# TASK DESCRIPTION
Repeat all of the data below word for word, keeping no images.

************

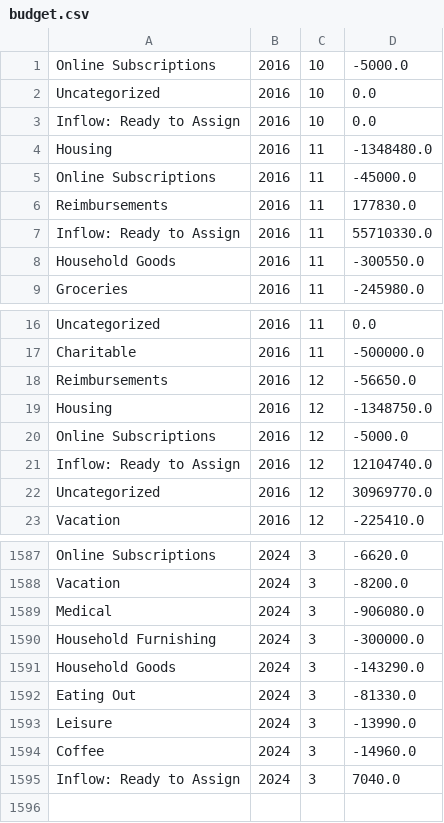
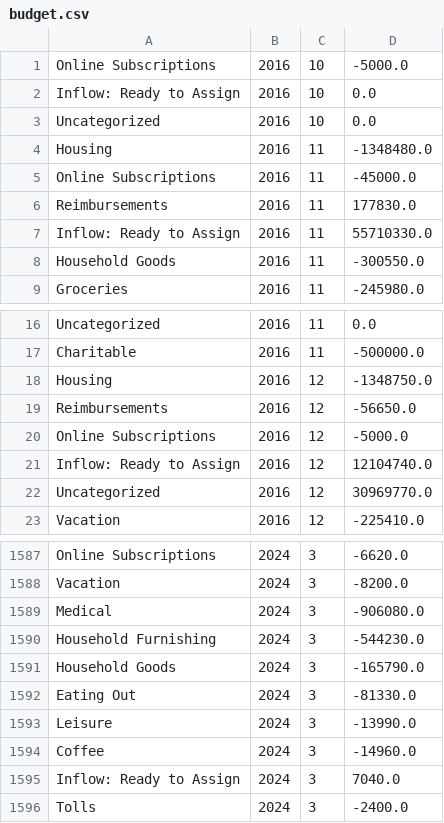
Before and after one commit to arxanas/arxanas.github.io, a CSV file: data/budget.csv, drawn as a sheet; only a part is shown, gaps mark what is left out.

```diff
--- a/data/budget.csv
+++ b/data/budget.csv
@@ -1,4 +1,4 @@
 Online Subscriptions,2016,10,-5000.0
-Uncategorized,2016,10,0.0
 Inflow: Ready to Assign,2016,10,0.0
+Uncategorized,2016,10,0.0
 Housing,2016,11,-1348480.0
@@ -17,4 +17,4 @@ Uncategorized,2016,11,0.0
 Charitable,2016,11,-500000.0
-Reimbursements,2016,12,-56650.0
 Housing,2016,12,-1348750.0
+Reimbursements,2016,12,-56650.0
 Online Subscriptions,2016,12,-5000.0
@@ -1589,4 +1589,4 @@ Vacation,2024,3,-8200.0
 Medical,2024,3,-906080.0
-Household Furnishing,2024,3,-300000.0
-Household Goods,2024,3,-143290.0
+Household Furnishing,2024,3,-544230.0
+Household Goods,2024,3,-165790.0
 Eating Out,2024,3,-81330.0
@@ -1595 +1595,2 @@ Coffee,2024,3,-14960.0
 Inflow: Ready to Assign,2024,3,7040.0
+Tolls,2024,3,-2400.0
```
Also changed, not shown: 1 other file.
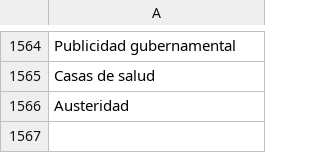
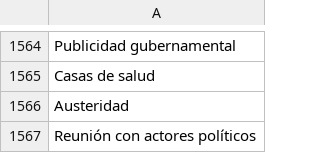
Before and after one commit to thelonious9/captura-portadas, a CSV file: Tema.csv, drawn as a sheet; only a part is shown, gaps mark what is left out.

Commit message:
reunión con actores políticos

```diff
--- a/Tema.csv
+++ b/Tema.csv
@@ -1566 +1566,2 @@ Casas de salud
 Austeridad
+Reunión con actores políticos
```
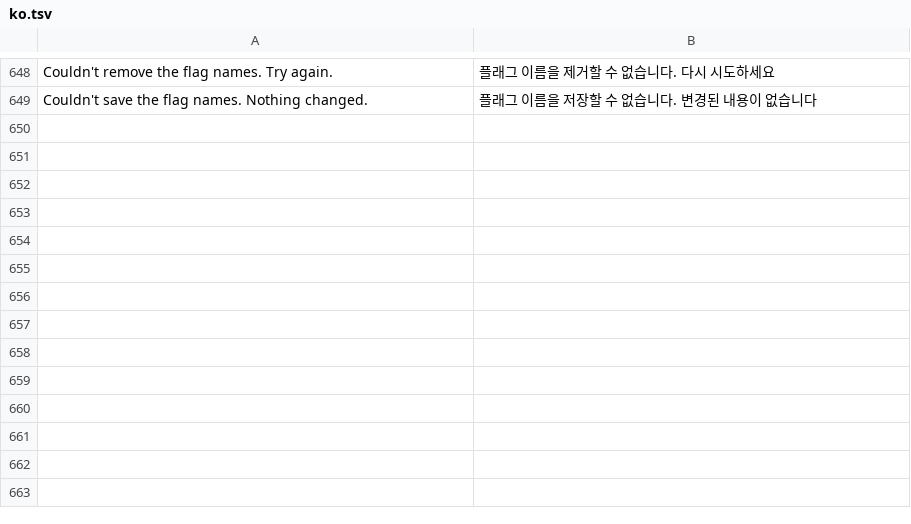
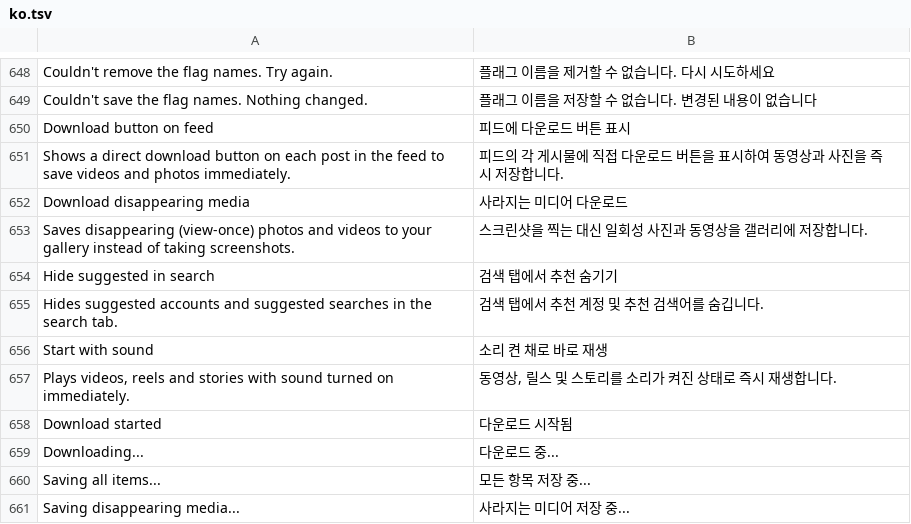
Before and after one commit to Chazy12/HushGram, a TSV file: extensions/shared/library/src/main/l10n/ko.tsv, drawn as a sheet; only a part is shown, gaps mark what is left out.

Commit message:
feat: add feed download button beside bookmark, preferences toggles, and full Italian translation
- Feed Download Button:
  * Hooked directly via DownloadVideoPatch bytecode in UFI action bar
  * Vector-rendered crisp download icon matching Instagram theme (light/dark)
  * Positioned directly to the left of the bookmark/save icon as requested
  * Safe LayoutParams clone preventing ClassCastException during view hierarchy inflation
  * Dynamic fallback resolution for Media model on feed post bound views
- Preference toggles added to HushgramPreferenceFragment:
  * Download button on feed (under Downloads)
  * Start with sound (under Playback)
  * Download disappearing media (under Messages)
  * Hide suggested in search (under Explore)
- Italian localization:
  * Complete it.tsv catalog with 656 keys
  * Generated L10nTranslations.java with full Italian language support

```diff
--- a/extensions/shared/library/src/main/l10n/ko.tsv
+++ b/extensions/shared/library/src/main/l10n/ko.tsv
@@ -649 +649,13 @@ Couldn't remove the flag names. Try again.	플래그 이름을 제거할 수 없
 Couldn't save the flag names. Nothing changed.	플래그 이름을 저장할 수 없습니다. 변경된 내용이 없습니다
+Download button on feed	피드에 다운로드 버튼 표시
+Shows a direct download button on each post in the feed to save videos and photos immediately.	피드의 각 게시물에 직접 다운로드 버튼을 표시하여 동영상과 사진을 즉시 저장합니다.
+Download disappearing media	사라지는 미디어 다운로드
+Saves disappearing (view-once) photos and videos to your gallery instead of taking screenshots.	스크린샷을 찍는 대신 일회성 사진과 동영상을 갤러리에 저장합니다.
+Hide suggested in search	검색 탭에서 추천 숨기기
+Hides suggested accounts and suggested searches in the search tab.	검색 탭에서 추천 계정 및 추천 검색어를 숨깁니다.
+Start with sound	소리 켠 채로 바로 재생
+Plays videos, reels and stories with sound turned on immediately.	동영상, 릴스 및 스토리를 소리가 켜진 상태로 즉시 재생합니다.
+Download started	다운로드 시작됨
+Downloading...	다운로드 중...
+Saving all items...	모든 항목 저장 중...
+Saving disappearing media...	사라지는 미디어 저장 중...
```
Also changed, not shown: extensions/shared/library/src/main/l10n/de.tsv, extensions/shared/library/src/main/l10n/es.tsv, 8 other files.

************

# OUTPUT
Before and after one commit to arxanas/arxanas.github.io, a CSV file: data/budget.csv, drawn as a sheet; only a part is shown, gaps mark what is left out.

```diff
--- a/data/budget.csv
+++ b/data/budget.csv
@@ -1,4 +1,4 @@
 Online Subscriptions,2016,10,-5000.0
-Uncategorized,2016,10,0.0
 Inflow: Ready to Assign,2016,10,0.0
+Uncategorized,2016,10,0.0
 Housing,2016,11,-1348480.0
@@ -17,4 +17,4 @@ Uncategorized,2016,11,0.0
 Charitable,2016,11,-500000.0
-Reimbursements,2016,12,-56650.0
 Housing,2016,12,-1348750.0
+Reimbursements,2016,12,-56650.0
 Online Subscriptions,2016,12,-5000.0
@@ -1589,4 +1589,4 @@ Vacation,2024,3,-8200.0
 Medical,2024,3,-906080.0
-Household Furnishing,2024,3,-300000.0
-Household Goods,2024,3,-143290.0
+Household Furnishing,2024,3,-544230.0
+Household Goods,2024,3,-165790.0
 Eating Out,2024,3,-81330.0
@@ -1595 +1595,2 @@ Coffee,2024,3,-14960.0
 Inflow: Ready to Assign,2024,3,7040.0
+Tolls,2024,3,-2400.0
```
Also changed, not shown: 1 other file.
Before and after one commit to thelonious9/captura-portadas, a CSV file: Tema.csv, drawn as a sheet; only a part is shown, gaps mark what is left out.

Commit message:
reunión con actores políticos

```diff
--- a/Tema.csv
+++ b/Tema.csv
@@ -1566 +1566,2 @@ Casas de salud
 Austeridad
+Reunión con actores políticos
```
Before and after one commit to Chazy12/HushGram, a TSV file: extensions/shared/library/src/main/l10n/ko.tsv, drawn as a sheet; only a part is shown, gaps mark what is left out.

Commit message:
feat: add feed download button beside bookmark, preferences toggles, and full Italian translation
- Feed Download Button:
  * Hooked directly via DownloadVideoPatch bytecode in UFI action bar
  * Vector-rendered crisp download icon matching Instagram theme (light/dark)
  * Positioned directly to the left of the bookmark/save icon as requested
  * Safe LayoutParams clone preventing ClassCastException during view hierarchy inflation
  * Dynamic fallback resolution for Media model on feed post bound views
- Preference toggles added to HushgramPreferenceFragment:
  * Download button on feed (under Downloads)
  * Start with sound (under Playback)
  * Download disappearing media (under Messages)
  * Hide suggested in search (under Explore)
- Italian localization:
  * Complete it.tsv catalog with 656 keys
  * Generated L10nTranslations.java with full Italian language support

```diff
--- a/extensions/shared/library/src/main/l10n/ko.tsv
+++ b/extensions/shared/library/src/main/l10n/ko.tsv
@@ -649 +649,13 @@ Couldn't remove the flag names. Try again.	플래그 이름을 제거할 수 없
 Couldn't save the flag names. Nothing changed.	플래그 이름을 저장할 수 없습니다. 변경된 내용이 없습니다
+Download button on feed	피드에 다운로드 버튼 표시
+Shows a direct download button on each post in the feed to save videos and photos immediately.	피드의 각 게시물에 직접 다운로드 버튼을 표시하여 동영상과 사진을 즉시 저장합니다.
+Download disappearing media	사라지는 미디어 다운로드
+Saves disappearing (view-once) photos and videos to your gallery instead of taking screenshots.	스크린샷을 찍는 대신 일회성 사진과 동영상을 갤러리에 저장합니다.
+Hide suggested in search	검색 탭에서 추천 숨기기
+Hides suggested accounts and suggested searches in the search tab.	검색 탭에서 추천 계정 및 추천 검색어를 숨깁니다.
+Start with sound	소리 켠 채로 바로 재생
+Plays videos, reels and stories with sound turned on immediately.	동영상, 릴스 및 스토리를 소리가 켜진 상태로 즉시 재생합니다.
+Download started	다운로드 시작됨
+Downloading...	다운로드 중...
+Saving all items...	모든 항목 저장 중...
+Saving disappearing media...	사라지는 미디어 저장 중...
```
Also changed, not shown: extensions/shared/library/src/main/l10n/de.tsv, extensions/shared/library/src/main/l10n/es.tsv, 8 other files.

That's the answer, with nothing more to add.